[vc_row][vc_column][vc_column_text]Dockless electric scooters such as Bird, Lime, and Razor have taken over city streets in California, much to many city's dismay. So much so that Beverly Hills and West Hollywood outright banned the devices. Several other cities have enacted restrictions until e-scooter regulations can be put into place. Much of the conversation about electric scooters has been about the clutter left after riders complete their journey. Not enough of the conversation has been about safety.
The risk of personal injury to riders and pedestrians is significant. Hospitals have been reporting scooter-related injuries almost immediately after the devices hit the streets. These injuries have ranged from scrapes and bruises to concussions and other serious head injuries. While riders are required by law to wear helmets, few do. And should a rider suffer injury, there may be minimal recourse in pursuing damages. Users of e-scooters are required to agree to terms severely restricting their ability to hold the e-scooter companies liable. Even if the scooter itself malfunctions, it may be difficult to obtain legal damages.
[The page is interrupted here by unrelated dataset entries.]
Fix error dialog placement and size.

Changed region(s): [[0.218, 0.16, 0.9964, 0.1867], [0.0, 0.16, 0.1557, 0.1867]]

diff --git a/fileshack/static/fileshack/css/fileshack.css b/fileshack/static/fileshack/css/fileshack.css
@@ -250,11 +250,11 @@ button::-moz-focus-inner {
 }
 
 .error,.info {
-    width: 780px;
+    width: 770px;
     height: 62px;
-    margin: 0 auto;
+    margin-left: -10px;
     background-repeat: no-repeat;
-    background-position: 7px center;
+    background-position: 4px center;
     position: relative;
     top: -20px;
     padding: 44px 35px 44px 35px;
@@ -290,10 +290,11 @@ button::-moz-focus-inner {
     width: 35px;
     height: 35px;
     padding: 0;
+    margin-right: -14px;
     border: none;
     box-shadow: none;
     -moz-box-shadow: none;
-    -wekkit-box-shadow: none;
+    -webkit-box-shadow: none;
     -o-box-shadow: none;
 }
Injured pedestrians would have legal recourse. For example, if you are walking down the sidewalk and are struck by an electric scooter, the person on the scooter would be liable for your injuries. However, identifying the person who ran into you could be difficult, as scooters don't have easily identifiable markers or license plates. If you are injured by a dockless scooter, attempt to obtain as much contact information as possible. Scooter riders who are following all the rules of the road and are struck by a car would also have legal recourse, much the same as if the scooter operator was a bicyclist or pedestrian.
If you or a loved one has suffered an injury related to a Bird, Razor, or Lime electric scooter, call the Law Offices of Scott Warmuth today at 888-517-9888
. We can tell you if you have a potential personal injury legal case